| ACTION ITEM |
Below are records; please give the number of their lines that contain the string "reviews", and only that number.

┄┄┄┄┄┄┄┄┄┄

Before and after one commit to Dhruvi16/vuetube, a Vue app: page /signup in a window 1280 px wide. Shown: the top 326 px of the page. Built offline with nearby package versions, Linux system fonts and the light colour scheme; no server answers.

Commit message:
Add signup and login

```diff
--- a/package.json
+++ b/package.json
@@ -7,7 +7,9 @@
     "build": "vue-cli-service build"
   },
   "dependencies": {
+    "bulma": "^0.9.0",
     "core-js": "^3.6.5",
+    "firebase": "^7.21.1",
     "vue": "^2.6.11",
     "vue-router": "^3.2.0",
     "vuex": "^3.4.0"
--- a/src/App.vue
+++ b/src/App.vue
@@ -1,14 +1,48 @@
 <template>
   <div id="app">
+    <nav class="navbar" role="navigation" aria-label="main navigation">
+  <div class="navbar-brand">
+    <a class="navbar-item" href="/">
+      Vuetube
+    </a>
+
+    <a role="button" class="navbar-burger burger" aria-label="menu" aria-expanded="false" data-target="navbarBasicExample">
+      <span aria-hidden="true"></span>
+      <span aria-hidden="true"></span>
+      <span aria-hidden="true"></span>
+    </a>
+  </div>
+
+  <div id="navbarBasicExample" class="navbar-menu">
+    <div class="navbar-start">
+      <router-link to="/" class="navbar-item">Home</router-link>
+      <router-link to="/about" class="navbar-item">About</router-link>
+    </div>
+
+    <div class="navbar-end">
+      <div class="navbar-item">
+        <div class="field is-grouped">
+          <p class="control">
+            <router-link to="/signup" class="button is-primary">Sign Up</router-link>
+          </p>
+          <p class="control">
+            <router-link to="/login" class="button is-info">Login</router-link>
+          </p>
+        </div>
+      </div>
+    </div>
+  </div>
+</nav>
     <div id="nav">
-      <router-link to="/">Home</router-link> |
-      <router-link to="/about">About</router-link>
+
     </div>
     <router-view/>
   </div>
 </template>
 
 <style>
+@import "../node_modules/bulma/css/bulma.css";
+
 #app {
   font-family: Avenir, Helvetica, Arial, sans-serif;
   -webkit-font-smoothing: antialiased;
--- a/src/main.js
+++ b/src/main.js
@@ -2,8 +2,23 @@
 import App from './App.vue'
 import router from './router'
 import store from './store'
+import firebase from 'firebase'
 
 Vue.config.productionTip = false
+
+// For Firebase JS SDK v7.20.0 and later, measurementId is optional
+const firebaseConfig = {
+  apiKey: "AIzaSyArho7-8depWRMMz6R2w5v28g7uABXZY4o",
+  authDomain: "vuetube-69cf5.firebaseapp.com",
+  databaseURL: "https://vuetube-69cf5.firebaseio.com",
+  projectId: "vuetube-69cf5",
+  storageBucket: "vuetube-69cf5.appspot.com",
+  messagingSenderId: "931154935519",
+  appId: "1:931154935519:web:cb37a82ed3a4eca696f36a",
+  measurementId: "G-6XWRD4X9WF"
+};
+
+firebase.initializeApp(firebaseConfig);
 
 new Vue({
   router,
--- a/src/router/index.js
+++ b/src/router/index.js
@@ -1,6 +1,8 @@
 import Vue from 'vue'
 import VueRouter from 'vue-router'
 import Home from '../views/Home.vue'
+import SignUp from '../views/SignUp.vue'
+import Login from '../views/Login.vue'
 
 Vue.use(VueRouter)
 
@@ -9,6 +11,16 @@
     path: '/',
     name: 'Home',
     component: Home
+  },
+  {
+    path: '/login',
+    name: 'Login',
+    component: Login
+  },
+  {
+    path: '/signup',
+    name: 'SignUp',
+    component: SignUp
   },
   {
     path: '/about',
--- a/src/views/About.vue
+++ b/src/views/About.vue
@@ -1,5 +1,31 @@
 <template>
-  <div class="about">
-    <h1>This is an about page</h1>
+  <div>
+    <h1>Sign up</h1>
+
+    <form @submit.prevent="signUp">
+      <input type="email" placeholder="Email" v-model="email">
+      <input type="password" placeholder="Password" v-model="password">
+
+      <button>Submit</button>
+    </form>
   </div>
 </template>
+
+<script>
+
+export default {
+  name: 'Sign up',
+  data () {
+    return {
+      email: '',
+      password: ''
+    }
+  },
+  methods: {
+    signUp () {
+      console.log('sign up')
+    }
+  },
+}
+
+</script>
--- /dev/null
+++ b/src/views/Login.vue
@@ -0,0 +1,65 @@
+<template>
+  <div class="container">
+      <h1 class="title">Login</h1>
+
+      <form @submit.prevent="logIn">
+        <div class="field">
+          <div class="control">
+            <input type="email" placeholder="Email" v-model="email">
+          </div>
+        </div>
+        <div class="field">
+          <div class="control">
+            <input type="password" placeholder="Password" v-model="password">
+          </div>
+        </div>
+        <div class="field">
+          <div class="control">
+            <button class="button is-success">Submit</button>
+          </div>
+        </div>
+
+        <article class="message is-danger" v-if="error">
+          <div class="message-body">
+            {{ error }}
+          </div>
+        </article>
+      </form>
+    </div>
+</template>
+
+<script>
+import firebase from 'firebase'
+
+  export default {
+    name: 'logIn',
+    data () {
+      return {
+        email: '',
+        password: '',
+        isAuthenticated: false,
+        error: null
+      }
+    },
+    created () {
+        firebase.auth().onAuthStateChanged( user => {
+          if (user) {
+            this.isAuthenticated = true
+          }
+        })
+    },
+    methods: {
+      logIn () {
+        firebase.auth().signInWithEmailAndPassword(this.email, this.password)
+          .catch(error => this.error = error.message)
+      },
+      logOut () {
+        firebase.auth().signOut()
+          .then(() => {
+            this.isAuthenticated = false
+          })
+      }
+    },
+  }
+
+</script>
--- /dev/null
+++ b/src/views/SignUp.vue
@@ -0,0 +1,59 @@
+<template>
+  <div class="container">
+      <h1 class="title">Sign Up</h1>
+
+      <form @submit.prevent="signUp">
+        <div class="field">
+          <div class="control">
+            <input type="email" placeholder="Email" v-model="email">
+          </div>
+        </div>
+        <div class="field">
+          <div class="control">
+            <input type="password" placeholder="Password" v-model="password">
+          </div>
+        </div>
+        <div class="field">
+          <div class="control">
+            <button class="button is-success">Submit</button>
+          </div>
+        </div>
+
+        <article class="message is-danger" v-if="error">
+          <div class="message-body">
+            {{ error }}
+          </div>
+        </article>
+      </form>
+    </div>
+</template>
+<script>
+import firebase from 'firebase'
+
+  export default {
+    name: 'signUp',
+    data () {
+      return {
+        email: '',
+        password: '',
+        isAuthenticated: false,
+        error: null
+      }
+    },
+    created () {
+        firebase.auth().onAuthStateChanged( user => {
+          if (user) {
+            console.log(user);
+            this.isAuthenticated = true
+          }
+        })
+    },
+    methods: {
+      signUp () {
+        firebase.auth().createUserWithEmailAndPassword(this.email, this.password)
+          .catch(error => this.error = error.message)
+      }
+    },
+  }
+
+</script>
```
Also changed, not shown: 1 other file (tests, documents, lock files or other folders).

┄┄┄┄┄┄┄┄┄┄

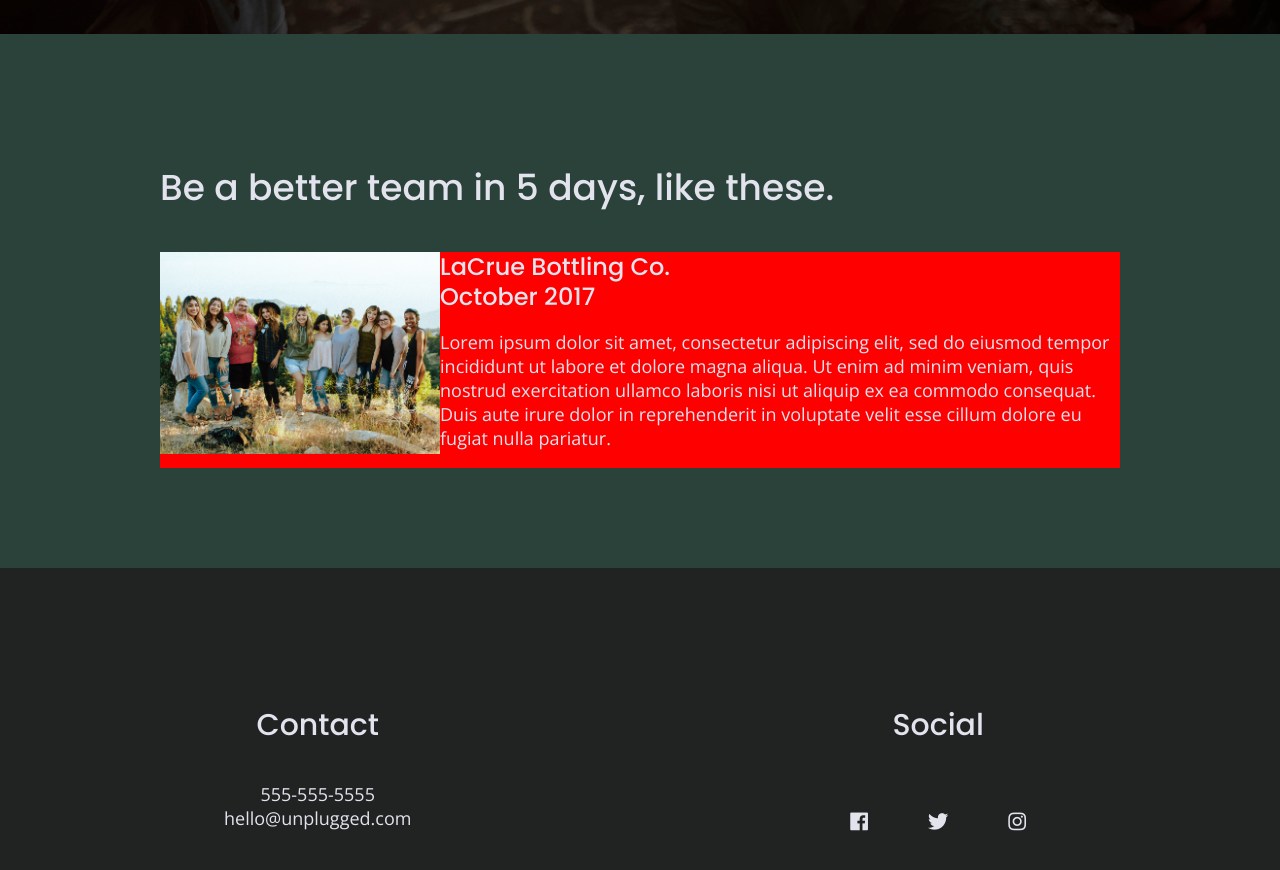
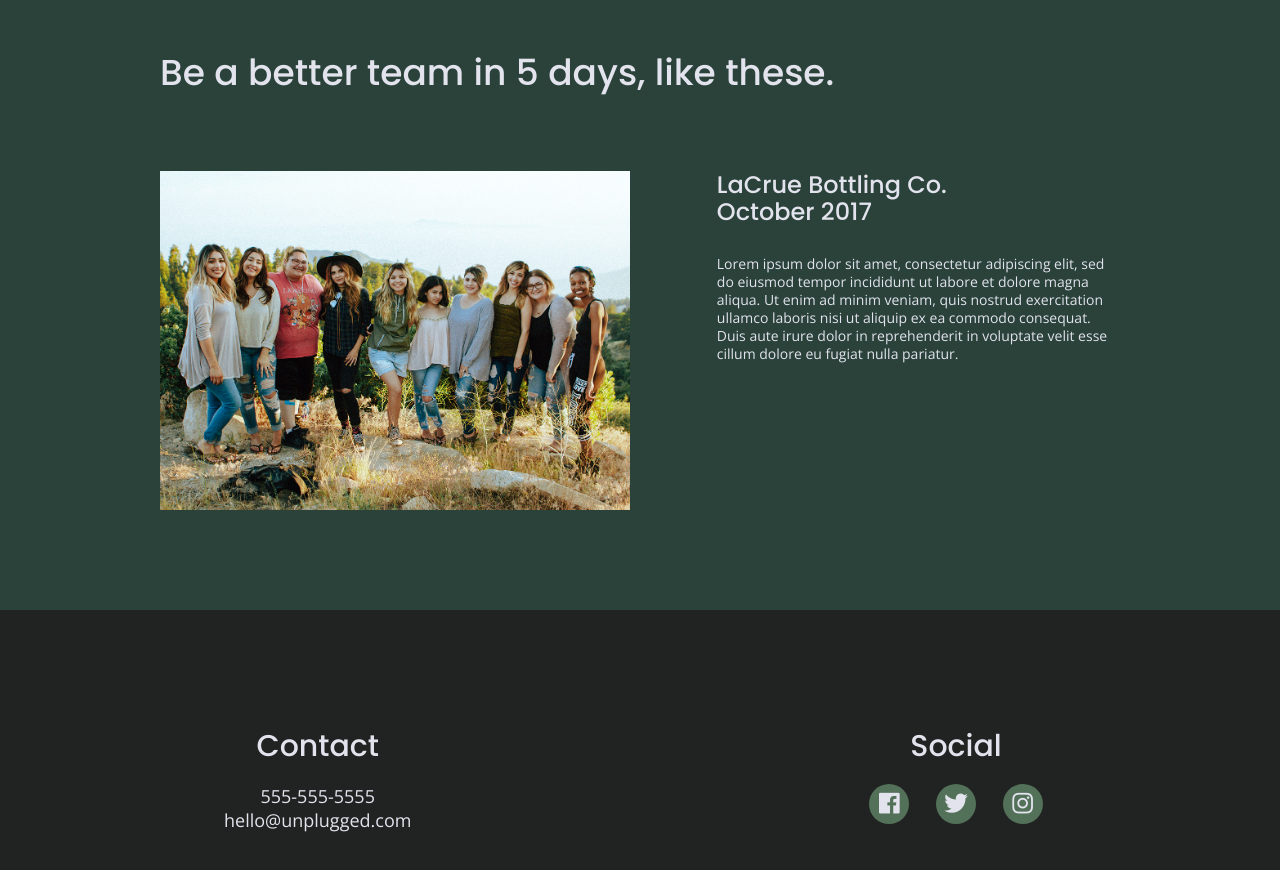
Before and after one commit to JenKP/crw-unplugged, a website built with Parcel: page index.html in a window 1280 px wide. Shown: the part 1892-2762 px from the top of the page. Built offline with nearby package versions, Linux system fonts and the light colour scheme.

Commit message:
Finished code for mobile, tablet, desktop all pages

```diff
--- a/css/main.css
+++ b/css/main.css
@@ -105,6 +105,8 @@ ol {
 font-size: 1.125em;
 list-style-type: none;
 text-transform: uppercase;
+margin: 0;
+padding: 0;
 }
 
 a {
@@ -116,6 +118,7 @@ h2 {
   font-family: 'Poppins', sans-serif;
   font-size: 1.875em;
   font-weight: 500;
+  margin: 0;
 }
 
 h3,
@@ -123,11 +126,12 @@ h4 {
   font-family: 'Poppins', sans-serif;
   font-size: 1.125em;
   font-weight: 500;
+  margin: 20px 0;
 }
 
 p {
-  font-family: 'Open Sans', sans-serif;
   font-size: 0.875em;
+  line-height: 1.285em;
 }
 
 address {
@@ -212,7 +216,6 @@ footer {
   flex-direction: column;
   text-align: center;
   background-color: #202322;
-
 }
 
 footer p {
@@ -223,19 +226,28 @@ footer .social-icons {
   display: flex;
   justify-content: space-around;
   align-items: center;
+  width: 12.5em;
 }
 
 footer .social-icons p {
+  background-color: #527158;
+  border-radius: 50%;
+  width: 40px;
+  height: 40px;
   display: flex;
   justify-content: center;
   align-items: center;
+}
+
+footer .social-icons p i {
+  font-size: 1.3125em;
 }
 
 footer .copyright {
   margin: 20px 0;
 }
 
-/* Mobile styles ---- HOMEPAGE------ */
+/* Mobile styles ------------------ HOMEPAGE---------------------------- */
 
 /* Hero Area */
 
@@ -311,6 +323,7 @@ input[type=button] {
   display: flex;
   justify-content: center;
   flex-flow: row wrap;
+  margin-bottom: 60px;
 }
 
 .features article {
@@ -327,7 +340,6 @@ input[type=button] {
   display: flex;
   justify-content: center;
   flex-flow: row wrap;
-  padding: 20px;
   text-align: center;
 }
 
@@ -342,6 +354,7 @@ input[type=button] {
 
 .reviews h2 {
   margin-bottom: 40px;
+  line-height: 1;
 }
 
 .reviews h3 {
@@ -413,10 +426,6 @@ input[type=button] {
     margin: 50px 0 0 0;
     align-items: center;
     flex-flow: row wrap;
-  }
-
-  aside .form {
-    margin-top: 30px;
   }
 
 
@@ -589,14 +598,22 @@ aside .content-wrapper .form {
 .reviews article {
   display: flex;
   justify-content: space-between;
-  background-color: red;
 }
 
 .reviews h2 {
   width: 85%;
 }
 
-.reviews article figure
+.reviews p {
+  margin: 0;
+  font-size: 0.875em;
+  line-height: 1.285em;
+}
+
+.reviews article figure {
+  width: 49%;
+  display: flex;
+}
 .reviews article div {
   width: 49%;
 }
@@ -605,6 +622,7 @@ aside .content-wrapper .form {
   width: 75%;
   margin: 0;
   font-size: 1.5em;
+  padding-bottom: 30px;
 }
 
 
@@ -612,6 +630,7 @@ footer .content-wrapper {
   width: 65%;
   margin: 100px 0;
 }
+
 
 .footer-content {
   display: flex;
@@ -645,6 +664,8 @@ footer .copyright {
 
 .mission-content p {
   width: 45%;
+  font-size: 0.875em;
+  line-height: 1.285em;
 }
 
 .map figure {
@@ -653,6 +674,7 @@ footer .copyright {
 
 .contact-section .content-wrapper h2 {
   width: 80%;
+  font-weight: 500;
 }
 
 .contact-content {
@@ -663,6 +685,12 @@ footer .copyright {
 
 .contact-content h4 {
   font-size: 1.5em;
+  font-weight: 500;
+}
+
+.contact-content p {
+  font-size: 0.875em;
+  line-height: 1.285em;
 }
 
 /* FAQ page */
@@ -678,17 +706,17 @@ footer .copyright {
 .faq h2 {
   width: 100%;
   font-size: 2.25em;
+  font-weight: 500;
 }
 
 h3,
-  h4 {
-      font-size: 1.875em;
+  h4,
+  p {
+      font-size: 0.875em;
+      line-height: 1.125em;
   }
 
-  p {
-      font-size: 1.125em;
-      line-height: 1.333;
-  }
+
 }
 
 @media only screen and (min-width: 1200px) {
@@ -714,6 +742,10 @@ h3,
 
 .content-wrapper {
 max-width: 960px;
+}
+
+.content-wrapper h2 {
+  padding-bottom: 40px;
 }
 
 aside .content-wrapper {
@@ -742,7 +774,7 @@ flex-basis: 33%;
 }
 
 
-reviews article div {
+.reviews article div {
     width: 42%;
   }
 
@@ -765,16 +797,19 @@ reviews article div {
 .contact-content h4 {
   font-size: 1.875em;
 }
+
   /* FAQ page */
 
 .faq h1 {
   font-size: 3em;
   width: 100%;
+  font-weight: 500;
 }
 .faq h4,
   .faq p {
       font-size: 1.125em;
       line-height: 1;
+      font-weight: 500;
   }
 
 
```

┄┄┄┄┄┄┄┄┄┄

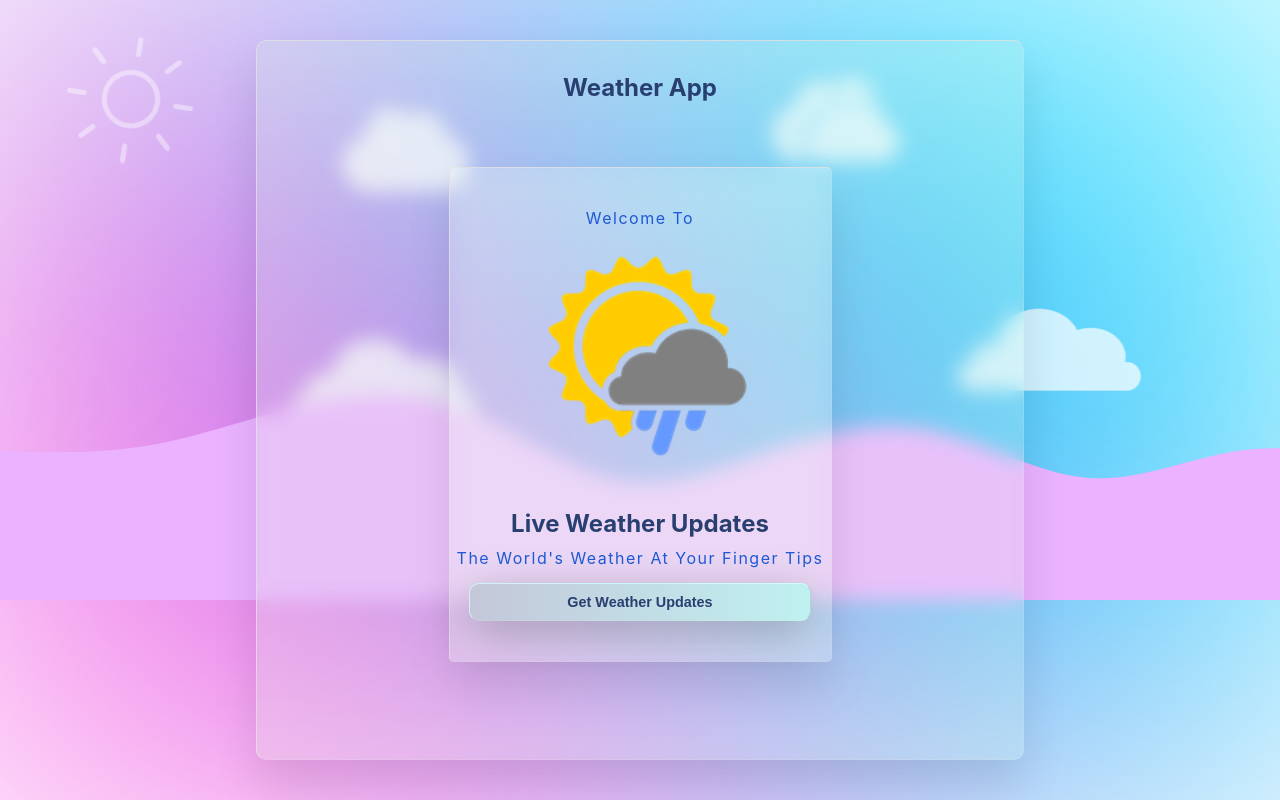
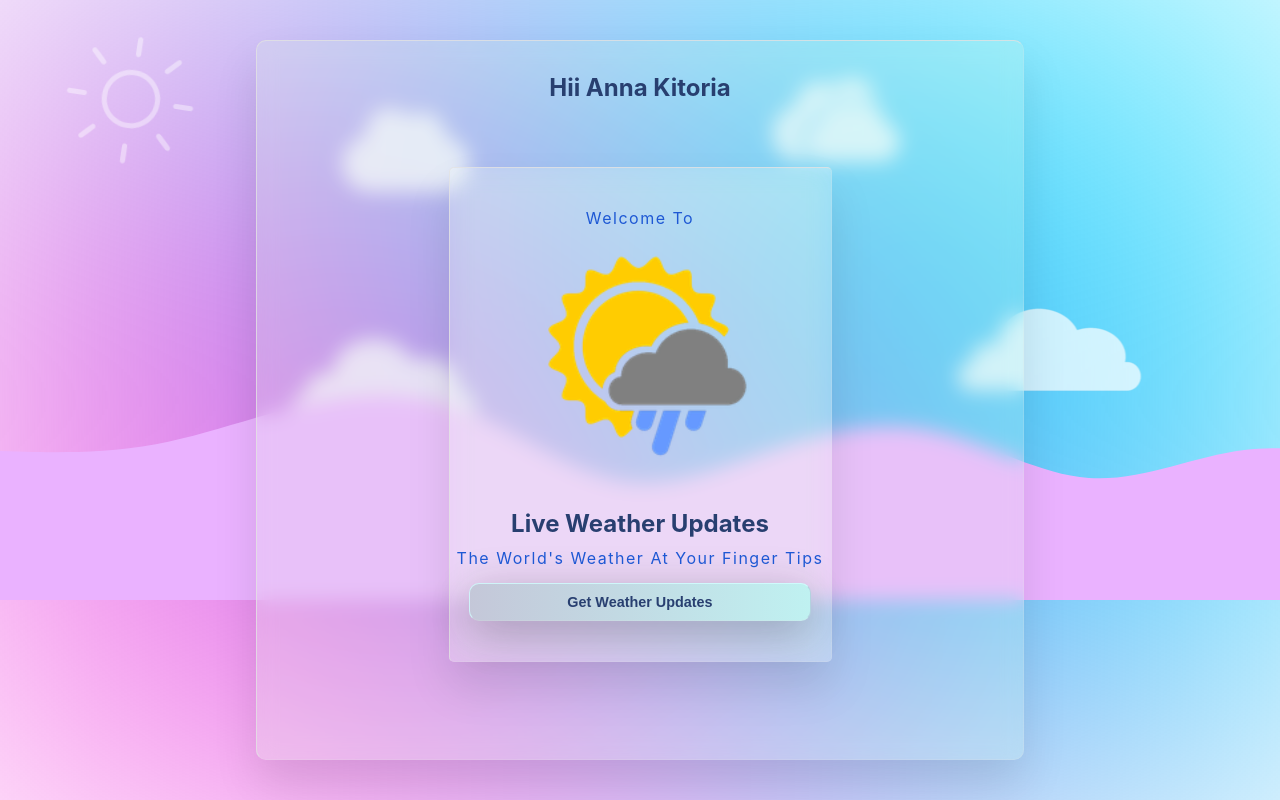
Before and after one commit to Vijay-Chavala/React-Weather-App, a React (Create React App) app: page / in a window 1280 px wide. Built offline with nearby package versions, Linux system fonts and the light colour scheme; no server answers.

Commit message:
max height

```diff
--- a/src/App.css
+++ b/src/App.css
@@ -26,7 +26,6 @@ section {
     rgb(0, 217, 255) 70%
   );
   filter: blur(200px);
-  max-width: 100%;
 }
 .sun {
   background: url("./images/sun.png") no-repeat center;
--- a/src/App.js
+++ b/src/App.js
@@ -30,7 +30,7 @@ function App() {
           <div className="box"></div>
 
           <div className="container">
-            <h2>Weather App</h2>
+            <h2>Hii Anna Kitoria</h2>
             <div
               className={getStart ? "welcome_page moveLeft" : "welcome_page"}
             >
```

┄┄┄┄┄┄┄┄┄┄

| RESULT |
11